Among last week’s cancellation announcements, NBC announced About a Boy, Jason Katims’ adaptation of the movie based on Nick Hornby’s novel, would not be returning for a third season. The news wasn’t surprising considering the series’ low ratings on a network that was grasping for a hit comedy. (See One Big Happy.) Save for People are Talking, the peacock’s fall lineup has only dramas and variety shows in the immediate future.
Unlike the network’s other comedies from the past two years, About a Boy wasn’t dead before the pilot aired. It was based on a well-received 2002 movie with plenty of material ripe for exploration. The show also had the power of Jason Katims, who produced the excellent Friday Night Lights and brought the surprisingly successful adaptation of Parenthood to television. Throw in a very likable cast that included David Walton (New Girl), Minnie Driver (Grosse Pointe Blank) and Al Madrigal (The Daily Show), and there was a lot to like in this show about male-arrested development.
Yet despite all these winning ingredients, About a Boy never reached the heights of Katims’ past work. With the show coming to an end, we should look back at what fulfilled this promise and where it fell short.
Up to this point, Walton — who played Will, the wealthy songwriter sitting in arrested development as his best friends got married and had kids — has run the gamut when it comes to NBC shows. Most notably, he starred in Quarterlife, the canceled ensemble piece that attempted to combine similar issues with internet age. Walton clearly has this type of character down and while there is an inherent douchy-ness in his performance, he wielded it as if he was Jamie Lannister, pre-sans sword hand.
In the series’ first great episode, “About a Godfather,” he also showed his emotional range, babysitting the children of his best friend, Andy. Will’s role, and in turn Walton’s performance, only got better with the introduction of Sam (Adrianne Palicki, Friday Night Lights) as a romantic interest. With this and Will’s newfound father-figure role, Walton captured the character’s arc very well. I hope he eventually finds a hit.
One of the reasons I follow Katims’ shows is because of the way he commits to their world. This goes beyond About a Boy‘s inclusion of Parenthood‘s Crosby (Dax Shepard). Just as Parenthood and Friday Night Lights had no problems calling back to small moments from past episodes, About a Boy recalled events not just from the previous week, but also two, three and four episodes back without feeling the need to hammer on them as if they were major plot points. These small moments rewarded audiences that stuck with those shows by building them into a living, breathing world — something usually lost on network sitcoms and dramas.
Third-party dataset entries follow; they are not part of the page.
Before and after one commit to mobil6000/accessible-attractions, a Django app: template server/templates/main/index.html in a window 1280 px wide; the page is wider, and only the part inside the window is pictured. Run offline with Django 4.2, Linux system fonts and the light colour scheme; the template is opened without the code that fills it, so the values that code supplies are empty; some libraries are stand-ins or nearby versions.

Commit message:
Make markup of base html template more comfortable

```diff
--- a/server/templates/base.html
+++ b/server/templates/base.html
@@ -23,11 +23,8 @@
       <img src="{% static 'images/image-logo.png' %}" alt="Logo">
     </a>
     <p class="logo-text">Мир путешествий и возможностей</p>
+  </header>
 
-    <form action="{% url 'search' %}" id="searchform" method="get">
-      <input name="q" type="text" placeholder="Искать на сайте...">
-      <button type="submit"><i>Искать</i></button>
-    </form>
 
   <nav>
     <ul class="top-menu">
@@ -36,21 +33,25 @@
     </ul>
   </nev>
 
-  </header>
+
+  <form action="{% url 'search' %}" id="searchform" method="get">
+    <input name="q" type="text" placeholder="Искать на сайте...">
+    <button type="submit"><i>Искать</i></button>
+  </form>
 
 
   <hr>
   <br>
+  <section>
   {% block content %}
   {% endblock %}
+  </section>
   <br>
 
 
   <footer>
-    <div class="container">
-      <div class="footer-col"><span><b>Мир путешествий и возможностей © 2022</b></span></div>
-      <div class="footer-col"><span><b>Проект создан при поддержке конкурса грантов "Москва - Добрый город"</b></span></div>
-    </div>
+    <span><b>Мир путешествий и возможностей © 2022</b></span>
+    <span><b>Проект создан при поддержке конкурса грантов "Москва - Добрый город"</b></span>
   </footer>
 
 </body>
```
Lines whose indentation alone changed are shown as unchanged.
As I mentioned, the build-up to and execution of the first season finale was the show at its best. Part of that was due to serving as a series finale — which Katims’ shows have been forced into multiple times, only to have to regroup for the next season. This has worked out excellently, as with the end of Friday Night Lights’ third season and the start of its fourth.
About a Boy did the same with its first season ending with Will living with Sam in New York, only to restart when an unexpected renewal came. The series spent the next two episodes getting him back to San Francisco, returning to the show’s original dynamic and eliminating Sam, one of the show’s best characters. This was a poorly executed attempt, resulting in the show forcing itself into its half-hour sitcom format.
That was probably the biggest challenge for the show, despite the half-hour episodes and One Direction-laden marketing. About a Boy‘s sense of humor was closer to that of the movie and Katims’ hour-long dramas, rather than a wacky sitcom tone.
In movies and TV dramas, storylines resolve themselves over a season. In sitcoms, stories play out in single episodes and the show resets after every 30 minutes. About a Boy never found its stride having to fit that format, with highs and lows akin to a show finding its footing during its first season. Katims worked to fit season-long stories into a show more like a typical sitcom, but couldn’t make it work as a consistent whole.
NBC’s cancellation doesn’t bode well for sitcoms like About a Boy. Sports Night proved 17 years ago that it’s difficult for a sitcom to break the genre mold. Katims’ dramas have always found their comedic elements seamlessly, but it doesn’t work the other way around. Walton, Driver and all of the show’s actors did everything they could to make About a Boy work. And for many episodes, they succeeded.
Katims just finished a new single-camera pilot (directed by Ant-Man‘s Peyton Reed) for a show titled Ellen More or Less, which wasn’t part of NBC’s upfront presentation. But it wouldn’t be surprising to find the show in position for a mid-season replacement on the network’s schedule. Hopefully, that project finds a larger audience and greater success than About a Boy, which also premiered around the same time of year.